Given data:

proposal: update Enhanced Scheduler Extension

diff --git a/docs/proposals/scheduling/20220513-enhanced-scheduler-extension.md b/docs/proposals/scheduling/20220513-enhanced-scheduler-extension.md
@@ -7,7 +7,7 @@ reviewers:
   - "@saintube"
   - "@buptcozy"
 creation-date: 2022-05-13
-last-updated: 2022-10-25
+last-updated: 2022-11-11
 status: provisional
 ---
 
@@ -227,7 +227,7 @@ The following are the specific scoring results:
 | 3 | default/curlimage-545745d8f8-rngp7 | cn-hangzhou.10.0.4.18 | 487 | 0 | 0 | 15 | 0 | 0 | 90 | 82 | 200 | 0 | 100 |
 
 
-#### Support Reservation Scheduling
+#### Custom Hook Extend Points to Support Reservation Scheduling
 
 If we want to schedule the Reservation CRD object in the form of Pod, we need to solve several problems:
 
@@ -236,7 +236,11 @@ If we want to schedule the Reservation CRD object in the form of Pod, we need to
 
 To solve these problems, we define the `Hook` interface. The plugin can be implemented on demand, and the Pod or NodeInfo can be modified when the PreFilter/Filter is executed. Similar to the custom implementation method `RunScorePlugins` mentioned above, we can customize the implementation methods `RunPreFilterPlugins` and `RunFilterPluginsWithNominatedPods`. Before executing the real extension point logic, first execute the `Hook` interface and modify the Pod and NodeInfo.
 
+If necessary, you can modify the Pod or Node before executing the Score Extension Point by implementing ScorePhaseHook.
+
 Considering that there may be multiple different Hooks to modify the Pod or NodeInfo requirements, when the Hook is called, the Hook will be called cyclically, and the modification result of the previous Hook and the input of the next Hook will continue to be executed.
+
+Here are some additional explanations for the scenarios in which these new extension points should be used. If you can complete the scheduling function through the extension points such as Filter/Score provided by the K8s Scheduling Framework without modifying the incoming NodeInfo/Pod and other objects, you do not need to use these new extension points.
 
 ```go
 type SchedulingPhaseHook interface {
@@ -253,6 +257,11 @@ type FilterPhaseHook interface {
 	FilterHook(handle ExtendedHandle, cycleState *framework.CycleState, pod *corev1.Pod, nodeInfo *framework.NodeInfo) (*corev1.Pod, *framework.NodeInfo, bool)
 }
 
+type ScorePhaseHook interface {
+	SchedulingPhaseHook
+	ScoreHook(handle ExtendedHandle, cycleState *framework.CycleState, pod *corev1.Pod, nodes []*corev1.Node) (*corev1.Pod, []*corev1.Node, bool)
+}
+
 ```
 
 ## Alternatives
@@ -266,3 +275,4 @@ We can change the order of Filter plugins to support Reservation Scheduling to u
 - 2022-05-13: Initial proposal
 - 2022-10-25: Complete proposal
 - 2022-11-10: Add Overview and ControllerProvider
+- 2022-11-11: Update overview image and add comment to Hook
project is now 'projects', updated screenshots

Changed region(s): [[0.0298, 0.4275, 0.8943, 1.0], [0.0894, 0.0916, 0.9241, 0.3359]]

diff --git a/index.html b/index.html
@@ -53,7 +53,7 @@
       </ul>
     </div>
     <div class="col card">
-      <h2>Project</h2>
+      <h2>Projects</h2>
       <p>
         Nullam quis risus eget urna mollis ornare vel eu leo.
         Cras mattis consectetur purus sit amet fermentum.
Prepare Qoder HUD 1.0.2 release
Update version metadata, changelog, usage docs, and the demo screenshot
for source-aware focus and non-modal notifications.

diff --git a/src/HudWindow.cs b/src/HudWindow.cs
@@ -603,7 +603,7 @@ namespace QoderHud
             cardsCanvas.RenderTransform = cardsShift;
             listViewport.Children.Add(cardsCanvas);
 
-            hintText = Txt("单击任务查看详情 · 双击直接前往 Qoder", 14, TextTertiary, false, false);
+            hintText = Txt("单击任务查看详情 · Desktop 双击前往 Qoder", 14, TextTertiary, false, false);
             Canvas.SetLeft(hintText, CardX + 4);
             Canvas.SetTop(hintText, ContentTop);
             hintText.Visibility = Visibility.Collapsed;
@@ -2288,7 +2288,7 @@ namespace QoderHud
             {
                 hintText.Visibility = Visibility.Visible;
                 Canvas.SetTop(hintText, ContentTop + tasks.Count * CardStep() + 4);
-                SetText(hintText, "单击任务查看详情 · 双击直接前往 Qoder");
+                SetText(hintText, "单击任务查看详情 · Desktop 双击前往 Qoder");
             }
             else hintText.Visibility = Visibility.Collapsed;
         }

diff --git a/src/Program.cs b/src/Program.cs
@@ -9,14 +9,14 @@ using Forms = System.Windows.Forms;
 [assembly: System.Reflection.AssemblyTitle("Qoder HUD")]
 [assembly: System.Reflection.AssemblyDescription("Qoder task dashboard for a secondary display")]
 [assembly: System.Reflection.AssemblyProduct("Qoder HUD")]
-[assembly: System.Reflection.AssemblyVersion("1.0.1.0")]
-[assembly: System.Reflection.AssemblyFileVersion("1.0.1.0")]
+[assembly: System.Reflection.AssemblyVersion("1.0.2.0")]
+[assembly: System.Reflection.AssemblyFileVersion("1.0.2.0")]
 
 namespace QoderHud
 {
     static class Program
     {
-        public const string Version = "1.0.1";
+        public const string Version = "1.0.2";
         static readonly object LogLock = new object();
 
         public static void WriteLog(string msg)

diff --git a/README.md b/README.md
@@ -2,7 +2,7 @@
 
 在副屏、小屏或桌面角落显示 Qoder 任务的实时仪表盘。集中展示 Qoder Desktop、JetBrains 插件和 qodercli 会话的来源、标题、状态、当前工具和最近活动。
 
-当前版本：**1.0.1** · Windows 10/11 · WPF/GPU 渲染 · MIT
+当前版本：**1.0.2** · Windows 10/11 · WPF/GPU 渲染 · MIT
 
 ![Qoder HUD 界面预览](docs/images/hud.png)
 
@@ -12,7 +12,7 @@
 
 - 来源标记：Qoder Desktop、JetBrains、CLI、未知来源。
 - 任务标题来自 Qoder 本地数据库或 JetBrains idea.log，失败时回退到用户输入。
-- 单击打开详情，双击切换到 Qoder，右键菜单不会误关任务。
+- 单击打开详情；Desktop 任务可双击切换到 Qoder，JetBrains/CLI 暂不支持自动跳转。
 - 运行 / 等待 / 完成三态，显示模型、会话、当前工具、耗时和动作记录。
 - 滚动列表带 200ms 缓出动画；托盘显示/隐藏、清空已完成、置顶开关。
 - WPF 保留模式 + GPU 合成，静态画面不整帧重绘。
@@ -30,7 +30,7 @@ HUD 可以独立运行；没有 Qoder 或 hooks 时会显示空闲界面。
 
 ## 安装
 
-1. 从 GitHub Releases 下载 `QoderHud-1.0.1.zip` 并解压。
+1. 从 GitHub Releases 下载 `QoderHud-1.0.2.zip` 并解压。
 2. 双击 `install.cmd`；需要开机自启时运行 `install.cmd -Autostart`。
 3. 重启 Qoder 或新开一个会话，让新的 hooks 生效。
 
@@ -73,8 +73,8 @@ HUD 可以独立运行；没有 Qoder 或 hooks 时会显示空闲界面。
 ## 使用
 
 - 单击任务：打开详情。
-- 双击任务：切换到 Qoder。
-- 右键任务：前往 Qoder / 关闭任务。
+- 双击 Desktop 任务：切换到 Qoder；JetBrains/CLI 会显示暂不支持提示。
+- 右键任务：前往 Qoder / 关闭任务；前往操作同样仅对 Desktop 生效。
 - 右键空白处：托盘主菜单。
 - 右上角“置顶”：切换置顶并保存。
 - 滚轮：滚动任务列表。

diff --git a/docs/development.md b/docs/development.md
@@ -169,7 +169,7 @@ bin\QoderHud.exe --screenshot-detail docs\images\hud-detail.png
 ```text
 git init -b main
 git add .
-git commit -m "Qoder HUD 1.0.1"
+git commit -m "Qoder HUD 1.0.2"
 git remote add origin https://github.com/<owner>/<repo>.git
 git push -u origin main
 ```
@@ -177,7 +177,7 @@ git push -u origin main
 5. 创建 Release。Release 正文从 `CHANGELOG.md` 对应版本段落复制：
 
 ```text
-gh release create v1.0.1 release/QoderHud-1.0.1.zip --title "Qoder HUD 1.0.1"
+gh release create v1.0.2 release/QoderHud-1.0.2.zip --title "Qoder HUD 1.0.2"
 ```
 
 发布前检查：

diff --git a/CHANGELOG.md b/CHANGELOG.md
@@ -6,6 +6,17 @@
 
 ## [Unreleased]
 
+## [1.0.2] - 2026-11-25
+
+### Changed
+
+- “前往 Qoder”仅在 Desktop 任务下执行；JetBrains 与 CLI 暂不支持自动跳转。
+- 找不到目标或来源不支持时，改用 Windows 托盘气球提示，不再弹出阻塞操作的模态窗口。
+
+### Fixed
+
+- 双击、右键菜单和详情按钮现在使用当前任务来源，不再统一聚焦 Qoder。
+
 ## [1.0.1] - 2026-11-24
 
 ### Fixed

Task brief: Each line holding "QoderHud" in the records should be copied out.

Answer section:
@@ -603,7 +603,7 @@ namespace QoderHud
@@ -2288,7 +2288,7 @@ namespace QoderHud
 namespace QoderHud
-1. 从 GitHub Releases 下载 `QoderHud-1.0.1.zip` 并解压。
+1. 从 GitHub Releases 下载 `QoderHud-1.0.2.zip` 并解压。
@@ -169,7 +169,7 @@ bin\QoderHud.exe --screenshot-detail docs\images\hud-detail.png
-gh release create v1.0.1 release/QoderHud-1.0.1.zip --title "Qoder HUD 1.0.1"
+gh release create v1.0.2 release/QoderHud-1.0.2.zip --title "Qoder HUD 1.0.2"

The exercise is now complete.